_WHAT YOU NEED TO DO_
Your task is to quote the records from their first line through the line containing "-# Process each", with nothing added or left out.

[Excerpts from a dataset]
====

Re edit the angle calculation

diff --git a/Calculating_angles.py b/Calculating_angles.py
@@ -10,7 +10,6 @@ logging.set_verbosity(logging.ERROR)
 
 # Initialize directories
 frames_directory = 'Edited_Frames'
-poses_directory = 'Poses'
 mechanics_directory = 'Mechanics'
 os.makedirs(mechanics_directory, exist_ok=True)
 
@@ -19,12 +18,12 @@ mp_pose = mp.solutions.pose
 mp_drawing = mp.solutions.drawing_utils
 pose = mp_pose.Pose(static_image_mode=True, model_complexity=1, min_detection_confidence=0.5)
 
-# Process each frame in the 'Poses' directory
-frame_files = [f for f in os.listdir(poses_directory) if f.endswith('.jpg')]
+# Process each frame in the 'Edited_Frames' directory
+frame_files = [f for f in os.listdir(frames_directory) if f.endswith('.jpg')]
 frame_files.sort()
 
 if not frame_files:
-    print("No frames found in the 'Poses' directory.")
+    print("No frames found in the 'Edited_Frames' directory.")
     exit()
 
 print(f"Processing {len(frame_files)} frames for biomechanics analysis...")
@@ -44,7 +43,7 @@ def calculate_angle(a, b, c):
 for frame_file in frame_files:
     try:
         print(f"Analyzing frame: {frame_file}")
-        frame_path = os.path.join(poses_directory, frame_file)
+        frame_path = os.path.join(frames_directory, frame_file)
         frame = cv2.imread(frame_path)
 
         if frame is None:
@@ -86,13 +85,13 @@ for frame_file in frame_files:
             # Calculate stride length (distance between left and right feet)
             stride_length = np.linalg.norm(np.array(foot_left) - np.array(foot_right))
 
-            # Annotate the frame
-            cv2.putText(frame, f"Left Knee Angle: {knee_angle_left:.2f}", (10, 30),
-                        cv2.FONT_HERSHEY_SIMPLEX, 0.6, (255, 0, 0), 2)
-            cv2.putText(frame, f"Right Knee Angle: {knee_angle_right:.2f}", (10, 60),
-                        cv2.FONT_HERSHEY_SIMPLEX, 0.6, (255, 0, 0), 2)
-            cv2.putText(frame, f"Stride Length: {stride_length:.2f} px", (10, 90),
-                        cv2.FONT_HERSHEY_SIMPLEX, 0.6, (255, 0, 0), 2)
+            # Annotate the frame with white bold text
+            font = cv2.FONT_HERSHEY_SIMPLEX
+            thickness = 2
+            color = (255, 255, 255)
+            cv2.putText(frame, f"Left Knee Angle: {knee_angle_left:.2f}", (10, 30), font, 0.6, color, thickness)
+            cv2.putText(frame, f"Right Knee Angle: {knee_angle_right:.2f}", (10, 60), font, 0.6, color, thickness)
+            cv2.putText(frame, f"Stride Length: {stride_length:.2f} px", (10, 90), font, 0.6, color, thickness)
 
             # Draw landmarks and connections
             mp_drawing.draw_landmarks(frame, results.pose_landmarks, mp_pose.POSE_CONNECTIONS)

====

_RESPONSE AREA_
Re edit the angle calculation

diff --git a/Calculating_angles.py b/Calculating_angles.py
@@ -10,7 +10,6 @@ logging.set_verbosity(logging.ERROR)
 
 # Initialize directories
 frames_directory = 'Edited_Frames'
-poses_directory = 'Poses'
 mechanics_directory = 'Mechanics'
 os.makedirs(mechanics_directory, exist_ok=True)
 
@@ -19,12 +18,12 @@ mp_pose = mp.solutions.pose
 mp_drawing = mp.solutions.drawing_utils
 pose = mp_pose.Pose(static_image_mode=True, model_complexity=1, min_detection_confidence=0.5)
 
-# Process each frame in the 'Poses' directory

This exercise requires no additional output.